LISTED RECORDS:
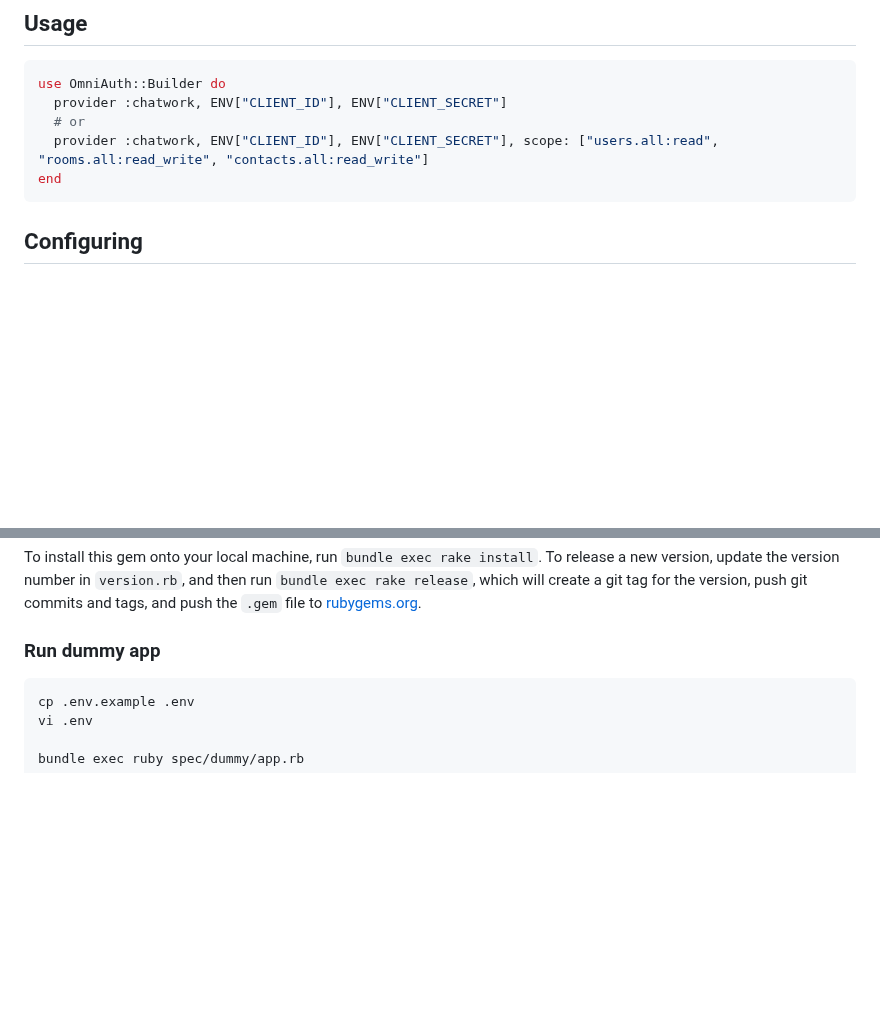
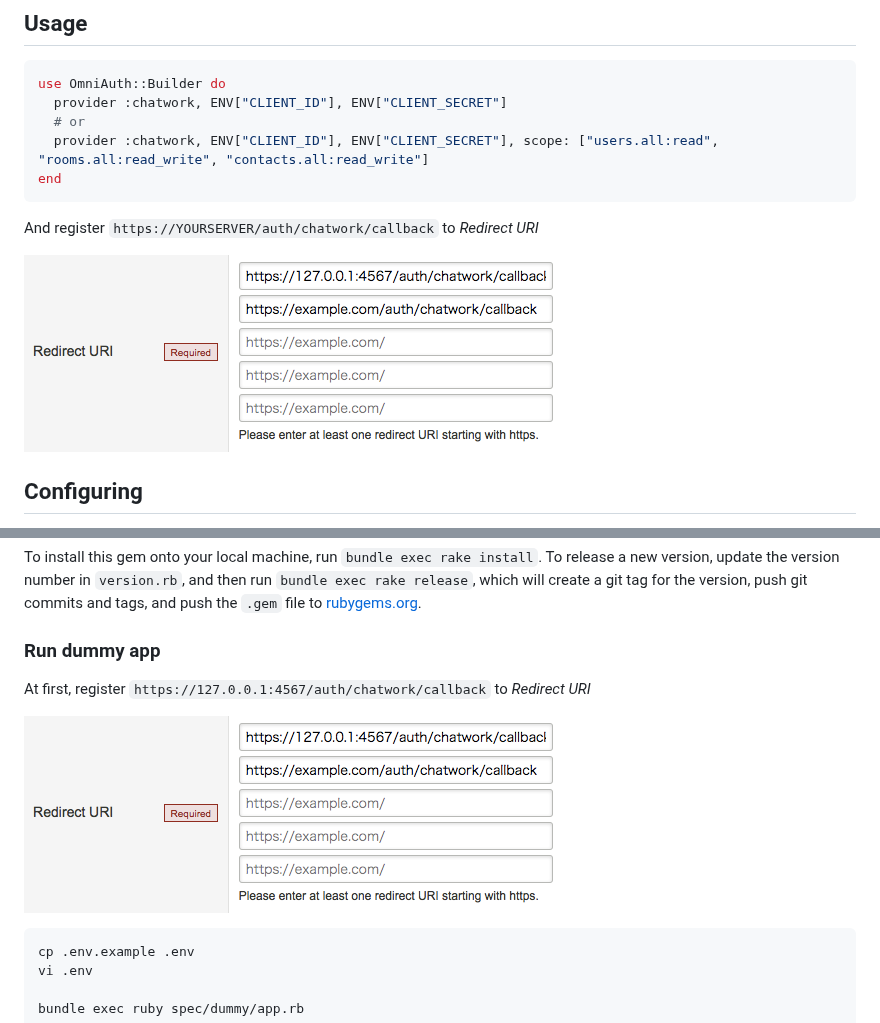
Before and after one commit to sue445/omniauth-chatwork, a Markdown page: README.md, 2 parts joined by grey strips. Rendered like a GitHub page; pictures changed too: img/redirect_uri.png (added); blank space fills up the shorter version.

Commit message:
Write doc

````diff
--- a/README.md
+++ b/README.md
@@ -32,6 +32,10 @@ use OmniAuth::Builder do
   provider :chatwork, ENV["CLIENT_ID"], ENV["CLIENT_SECRET"], scope: ["users.all:read", "rooms.all:read_write", "contacts.all:read_write"]
 end
 ```
+
+And register `https://YOURSERVER/auth/chatwork/callback` to *Redirect URI*
+
+![redirect_uri](img/redirect_uri.png)
 
 ## Configuring
 * `scope` : `String` or `Array`
@@ -94,6 +98,10 @@ After checking out the repo, run `bin/setup` to install dependencies. Then, run
 To install this gem onto your local machine, run `bundle exec rake install`. To release a new version, update the version number in `version.rb`, and then run `bundle exec rake release`, which will create a git tag for the version, push git commits and tags, and push the `.gem` file to [rubygems.org](https://rubygems.org).
 
 ### Run dummy app
+At first, register `https://127.0.0.1:4567/auth/chatwork/callback` to *Redirect URI*
+
+![redirect_uri](img/redirect_uri.png)
+
 ```bash
 cp .env.example .env
 vi .env
````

TASK DIRECTIONS:
Print all the material above exactly, and drop the images.

RESPONSE BELOW:
Before and after one commit to sue445/omniauth-chatwork, a Markdown page: README.md, 2 parts joined by grey strips. Rendered like a GitHub page; pictures changed too: img/redirect_uri.png (added); blank space fills up the shorter version.

Commit message:
Write doc

````diff
--- a/README.md
+++ b/README.md
@@ -32,6 +32,10 @@ use OmniAuth::Builder do
   provider :chatwork, ENV["CLIENT_ID"], ENV["CLIENT_SECRET"], scope: ["users.all:read", "rooms.all:read_write", "contacts.all:read_write"]
 end
 ```
+
+And register `https://YOURSERVER/auth/chatwork/callback` to *Redirect URI*
+
+![redirect_uri](img/redirect_uri.png)
 
 ## Configuring
 * `scope` : `String` or `Array`
@@ -94,6 +98,10 @@ After checking out the repo, run `bin/setup` to install dependencies. Then, run
 To install this gem onto your local machine, run `bundle exec rake install`. To release a new version, update the version number in `version.rb`, and then run `bundle exec rake release`, which will create a git tag for the version, push git commits and tags, and push the `.gem` file to [rubygems.org](https://rubygems.org).
 
 ### Run dummy app
+At first, register `https://127.0.0.1:4567/auth/chatwork/callback` to *Redirect URI*
+
+![redirect_uri](img/redirect_uri.png)
+
 ```bash
 cp .env.example .env
 vi .env
````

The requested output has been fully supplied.